9) Policy-makers may be restricted in the level of expertise or tools they have at their disposal. Nevertheless, they should consult more widely and learn from best practices and pitfalls encountered elsewhere. In particular, they should keep their door open and more readily include the private/corporate sector and civil society groups/NGOs in public dialogue on scientific evidence.

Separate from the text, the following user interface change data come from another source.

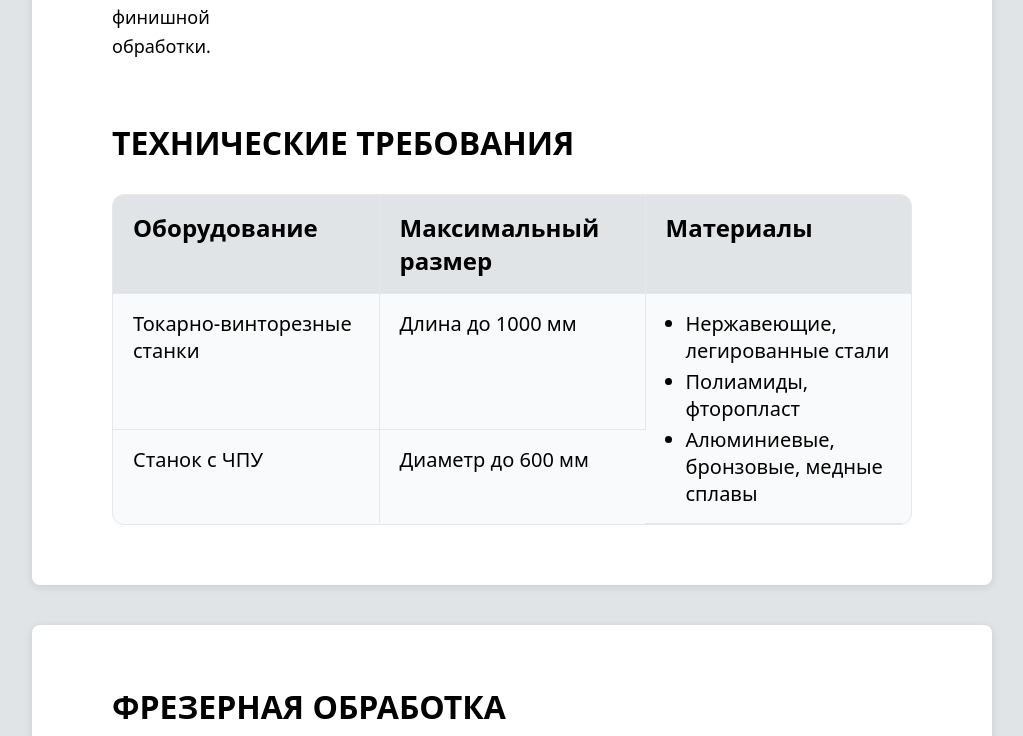
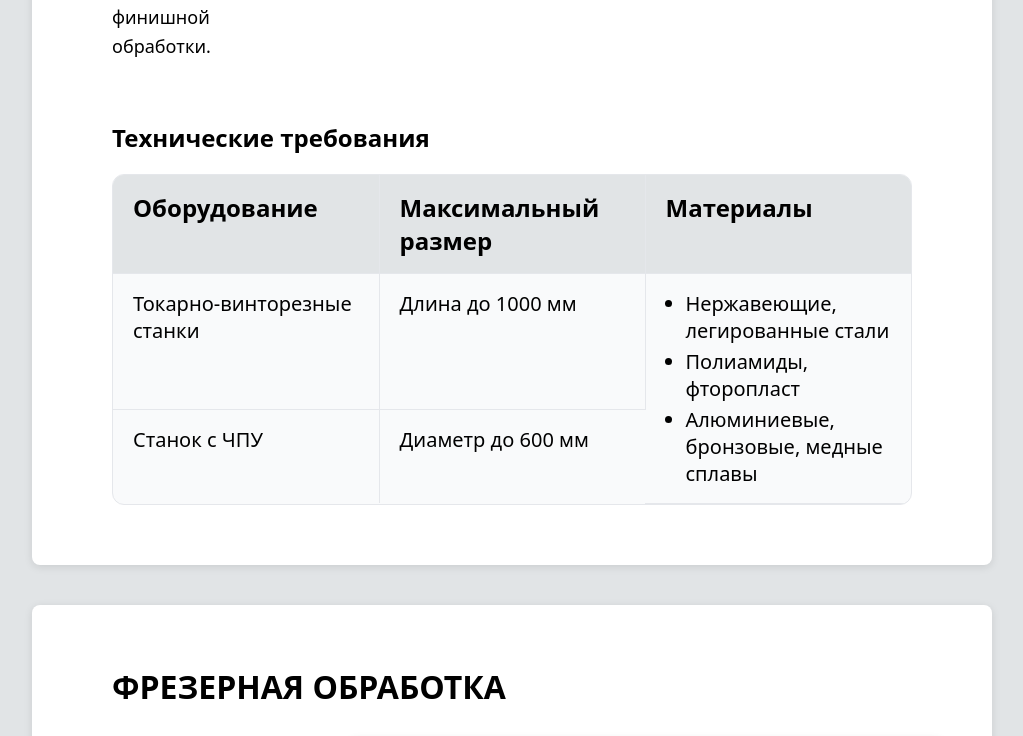
Before and after one commit to js-owl/maas-front, a Vue app: page /mechanical in a window 1280 px wide. Shown: the part 1180-1916 px from the top of the page, without its empty margins (128-1151 px from the left). Built offline with nearby package versions, Linux system fonts and the light colour scheme.

Commit message:
Refactor technical requirements title in Uslugi components
- Updated the title class from 'uslugi-title' to 'uslugi-title-table' in multiple Uslugi components to improve consistency in styling and semantics for the technical requirements section.

```diff
--- a/src/components/sections/uslugi/UslugiBending.vue
+++ b/src/components/sections/uslugi/UslugiBending.vue
@@ -21,7 +21,7 @@
       </div>
 
       <div class="technical-requirements">
-        <div class="uslugi-title">ТЕХНИЧЕСКИЕ ТРЕБОВАНИЯ</div>
+        <div class="uslugi-title-table">Технические требования</div>
 
         <div class="requirements-table-wrapper">
           <table class="requirements-table">
--- a/src/components/sections/uslugi/UslugiGrinding.vue
+++ b/src/components/sections/uslugi/UslugiGrinding.vue
@@ -22,7 +22,7 @@
       </div>
 
       <div class="technical-requirements">
-        <div class="uslugi-title">ТЕХНИЧЕСКИЕ ТРЕБОВАНИЯ</div>
+        <div class="uslugi-title-table">Технические требования</div>
 
         <div class="requirements-table-wrapper">
           <table class="requirements-table">
--- a/src/components/sections/uslugi/UslugiLaser.vue
+++ b/src/components/sections/uslugi/UslugiLaser.vue
@@ -20,7 +20,7 @@
       </div>
 
       <div class="technical-requirements">
-        <div class="uslugi-title">ТЕХНИЧЕСКИЕ ТРЕБОВАНИЯ</div>
+        <div class="uslugi-title-table">Технические требования</div>
 
         <div class="requirements-table-wrapper">
           <table class="requirements-table">
--- a/src/components/sections/uslugi/UslugiLathe.vue
+++ b/src/components/sections/uslugi/UslugiLathe.vue
@@ -21,7 +21,7 @@
       </div>
 
       <div class="technical-requirements">
-        <div class="uslugi-title">ТЕХНИЧЕСКИЕ ТРЕБОВАНИЯ</div>
+        <div class="uslugi-title-table">Технические требования</div>
 
         <div class="requirements-table-wrapper">
           <table class="requirements-table">
--- a/src/components/sections/uslugi/UslugiMilling.vue
+++ b/src/components/sections/uslugi/UslugiMilling.vue
@@ -22,7 +22,7 @@
       </div>
 
       <div class="technical-requirements">
-        <div class="uslugi-title">ТЕХНИЧЕСКИЕ ТРЕБОВАНИЯ</div>
+        <div class="uslugi-title-table">Технические требования</div>
 
         <div class="requirements-table-wrapper">
           <table class="requirements-table">
--- a/src/components/sections/uslugi/UslugiPKM.vue
+++ b/src/components/sections/uslugi/UslugiPKM.vue
@@ -20,7 +20,7 @@
       </div>
 
       <div class="technical-requirements">
-        <div class="uslugi-title">ТЕХНИЧЕСКИЕ ТРЕБОВАНИЯ</div>
+        <div class="uslugi-title-table">Технические требования</div>
 
         <div class="requirements-table-wrapper">
           <table class="requirements-table">
--- a/src/components/sections/uslugi/UslugiPaint.vue
+++ b/src/components/sections/uslugi/UslugiPaint.vue
@@ -20,7 +20,7 @@
       </div>
 
       <div class="technical-requirements">
-        <div class="uslugi-title">ТЕХНИЧЕСКИЕ ТРЕБОВАНИЯ</div>
+        <div class="uslugi-title-table">Технические требования</div>
 
         <div class="requirements-table-wrapper">
           <table class="requirements-table">
--- a/src/components/sections/uslugi/UslugiPrint.vue
+++ b/src/components/sections/uslugi/UslugiPrint.vue
@@ -24,7 +24,7 @@
       </div>
 
       <div class="technical-requirements">
-        <div class="uslugi-title">ТЕХНИЧЕСКИЕ ТРЕБОВАНИЯ</div>
+        <div class="uslugi-title-table">Технические требования</div>
 
         <div class="requirements-table-wrapper">
           <table class="requirements-table">
--- a/src/components/sections/uslugi/UslugiTooling.vue
+++ b/src/components/sections/uslugi/UslugiTooling.vue
@@ -25,7 +25,7 @@
       </div>
 
       <div class="technical-requirements">
-        <div class="uslugi-title">ТЕХНИЧЕСКИЕ ТРЕБОВАНИЯ</div>
+        <div class="uslugi-title-table">Технические требования</div>
 
         <div class="requirements-table-wrapper">
           <table class="requirements-table">
```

10) The public plays a critical role as policy-makers are largely elected and public views usually determine what positions policy-makers will take or support, sometimes against the grain of what the scientific evidence is telling us. This explains why industry and interest groups spend so much time and resources trying to influence public opinion. Scientists must learn to find transparent ways and means to counter-balance this if the messages being passed are scientifically incorrect. Even so, scientists must realize that scientific consensus may not exist and avoid framing issues as science versus the public with science in the right. The public, also, must be more trusting of science and be made to understand that societal problems are not necessarily problems with purely scientific solutions. Crucially, they need to value innovative science and accept that calculated risks are fundamental to realizing proven benefits.

11) Industry is the largest investor in science and has every right to have its voice heard and to expect that the policy-making framework is set up to facilitate its success which is both economic and societal. Industry should strive for better practice in disclosing its vested interests and avoid conflicts of interest when engaging with external scientists and policy-makers. Above all, industrial research should be underpinned by an inherent integrity and quality. It should avoid a battle-ground mentality and the promotion of public disinformation to muddle the scientific picture when competitors or policy-makers appear to be going in a direction it may not prefer.

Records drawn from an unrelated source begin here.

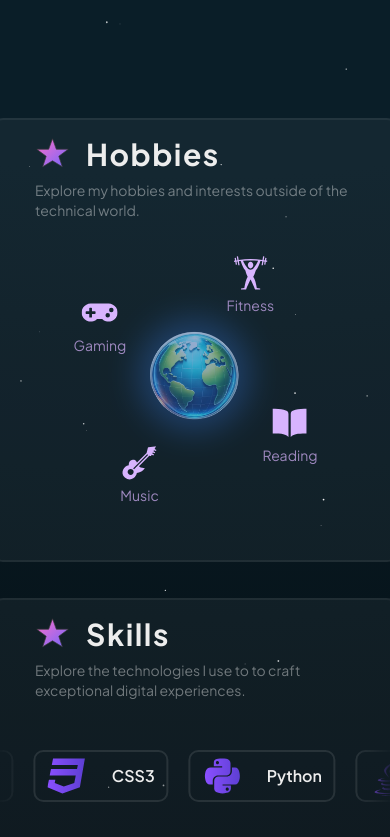
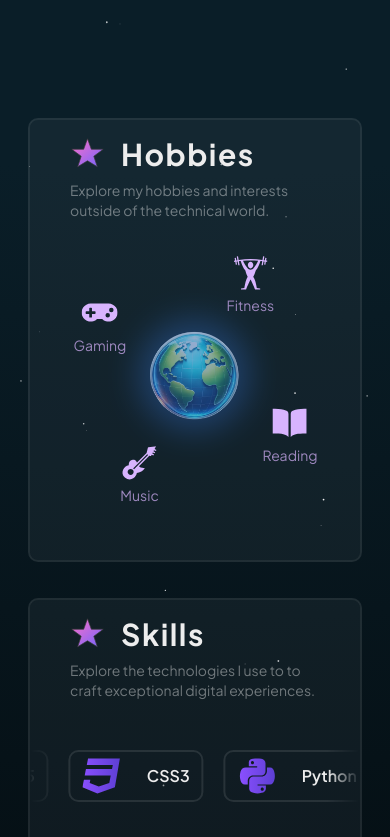
Before and after one commit to Serdar-b/portfolio, a Next.js app: page / in a window 390 px wide. Shown: the part 4240-5077 px from the top of the page. Built offline with nearby package versions, Linux system fonts and the light colour scheme.

Commit message:
fixed about section size on mobile screens

```diff
--- a/components/Card.tsx
+++ b/components/Card.tsx
@@ -17,7 +17,7 @@ const Card = ({
 }) => {
   return (
     <div
-      className={`flex flex-col ${cardClasses} outline outline-2 outline-white/10 rounded-lg bg-gray-500/10 mt-10 max-w-[400px] sm:max-w-[600px]`}
+      className={`flex flex-col ${cardClasses} outline outline-2 outline-white/10 rounded-lg bg-gray-500/10 mt-10 max-w-[330px] sm:max-w-[600px]`}
     >
       <div className="flex flex-col px-10 mb-5">
         <div className="flex flex-row items-center justify-start gap-4 pt-4">
```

12) Interest groups similarly have every right to have their voice heard as guardians of the common good or legitimate sectoral interests and are a crucial cog in the policy-making cycle. They must be transparent and accountable but above all, responsible for the information and misinformation they disseminate to suit their purpose. When interest groups clearly get it right, both the scientific and policy-making community should give them the credit they deserve. When they get it clearly wrong, they should learn to hold their hands up and contribute to dismantling the public myths about science they have helped create. 


13) Scientific advice must be more involved in all stages of the policy cycle: from policy anticipation and development to policy implementation and evaluation. Particularly in Europe, scientists need to be more readily seconded into political circles. This interaction will help bridge the gap whereby scientists tend to think long-term while policy-makers tend to think in short-term categories (election cycles). At the same time, scientists think on all spatial scales – from the atom to the universe – while most policy-makers rather care for their constituency. 

14) Policy-making must learn to cope with the speed of scientific development and include greater foresight and policy anticipation. Aspects of future risk and uncertainty are particularly complex and difficult for policy-makers to grapple with. Science should be more forthright in providing advice on the costs and benefits of action or inaction. Similarly, the precautionary principle must not be misused for impeding technological progress.

15) There is a need to build trust between scientists, policy-makers and other societal actors through a long-term, sustained and participatory dialogue – nobody should be excluded or left behind. There is a need for institutions that can serve as "brokers" and "interpreters" between the science and policy arenas. Global challenges need global solutions. It is therefore of the utmost importance to join efforts globally to provide the best possible scientific advice.